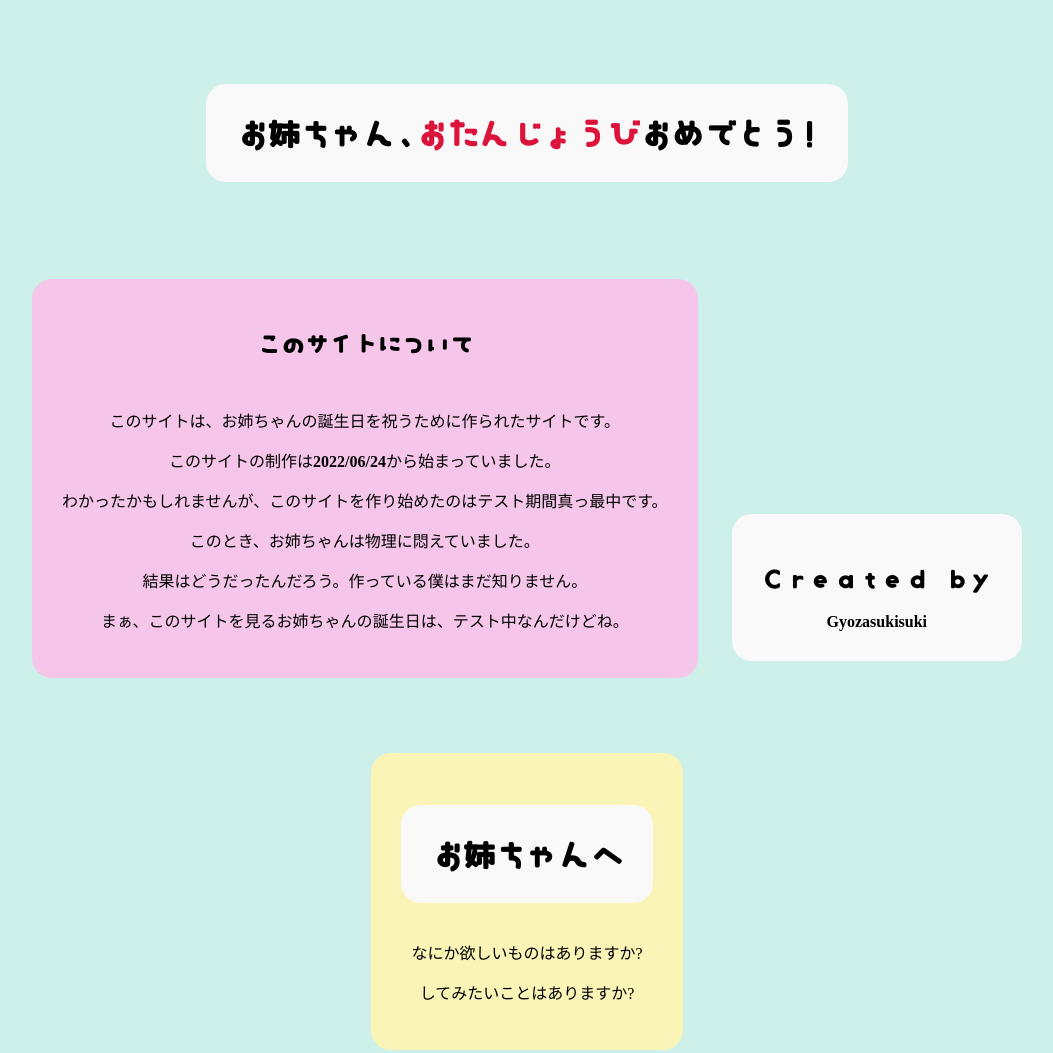
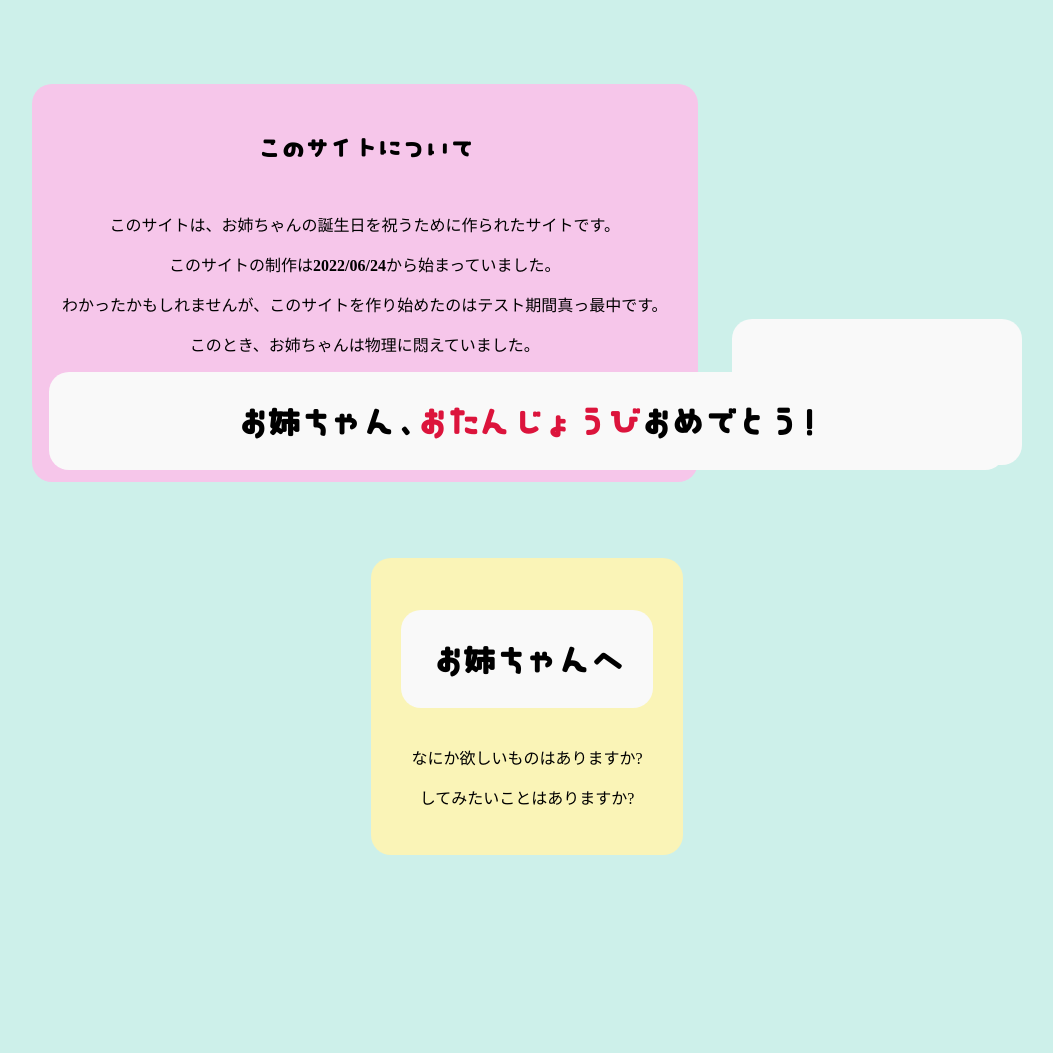
Before and after one commit to gyozasukisuki/to-my-sister, a plain HTML site: page index.html in a window 1280 px wide. Shown: the whole page, without its empty margins (113-1166 px from the left). After the commit the page ends 863 px from the top, so only its background shows below. Drawn offline with nearby package versions, Linux system fonts and the light colour scheme; a web font is replaced by a local one.

Commit message:
Update index.html

```diff
--- a/index.html
+++ b/index.html
@@ -7,10 +7,11 @@
         <link rel="stylesheet" href="./style.css"/>
     </head>
     <body>
-        <div style="text-align: center;">
-            <h1 style="margin-top: 2cm;">お姉ちゃん、<br class="changeline"><span style="color:crimson">おたんじょうび</span><br class="changeline">おめでとう!</h1>
-        </div>
-        <div style="text-align: center; margin-top: 2cm;" id="about">
+        <header id="header" style="text-align: center;">
+            <h1 style="position:fixed; width:70%; top: 50%;left: 50%;transform: translate(-50%, -50%); text-align: center;">お姉ちゃん、<br class="changeline"><span style="color:crimson">おたんじょうび</span><br class="changeline">おめでとう!</h1>
+        </header>
+        <div id="container">
+            <div class="fadeUpTrigger" style="text-align: center; margin-top: 2cm;" id="about">
                 <h2 style="margin-bottom: 50px;">このサイトについて</h2>
                 <p>このサイトは、お姉ちゃんの誕生日を<br class="changeline">祝うために作られたサイトです。</p>
                 <p>このサイトの制作は<br class="changeline"><b>2022/06/24</b>から始まっていました。</p>
@@ -19,15 +20,18 @@
                 <p>結果はどうだったんだろう。<br class="changeline">作っている僕はまだ知りません。</p>
                 <p>まぁ、このサイトを見るお姉ちゃんの<br class="changeline">誕生日は、テスト中なんだけどね。</p>
             </div>
-        <div id="createdby">
+            <div class="fadeUpTrigger" id="createdby">
                 <h2>Created by</h2>
                 <b>Gyozasukisuki</b>
             </div>
             <br>
-        <div id="tosister">
+            <div class="fadeUpTrigger" id="tosister">
                 <h1>お姉ちゃんへ</h1>
                 <p>なにか欲しいものはありますか?</p>
                 <p>してみたいことはありますか?</p>
             </div>
+        </div>
+        <script src="https://code.jquery.com/jquery-3.6.0.min.js" integrity="sha256-/xUj+3OJU5yExlq6GSYGSHk7tPXikynS7ogEvDej/m4=" crossorigin="anonymous"></script>
+        <script src="./main.js"></script>
     </body>
 </html>
```
Lines whose indentation alone changed are shown as unchanged.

________________________________________

▸ PROMPT
The answer must be all the lines above that hold the word "index".

▸ ANSWER FOR THE TASK
Before and after one commit to gyozasukisuki/to-my-sister, a plain HTML site: page index.html in a window 1280 px wide. Shown: the whole page, without its empty margins (113-1166 px from the left). After the commit the page ends 863 px from the top, so only its background shows below. Drawn offline with nearby package versions, Linux system fonts and the light colour scheme; a web font is replaced by a local one.
Update index.html
--- a/index.html
+++ b/index.html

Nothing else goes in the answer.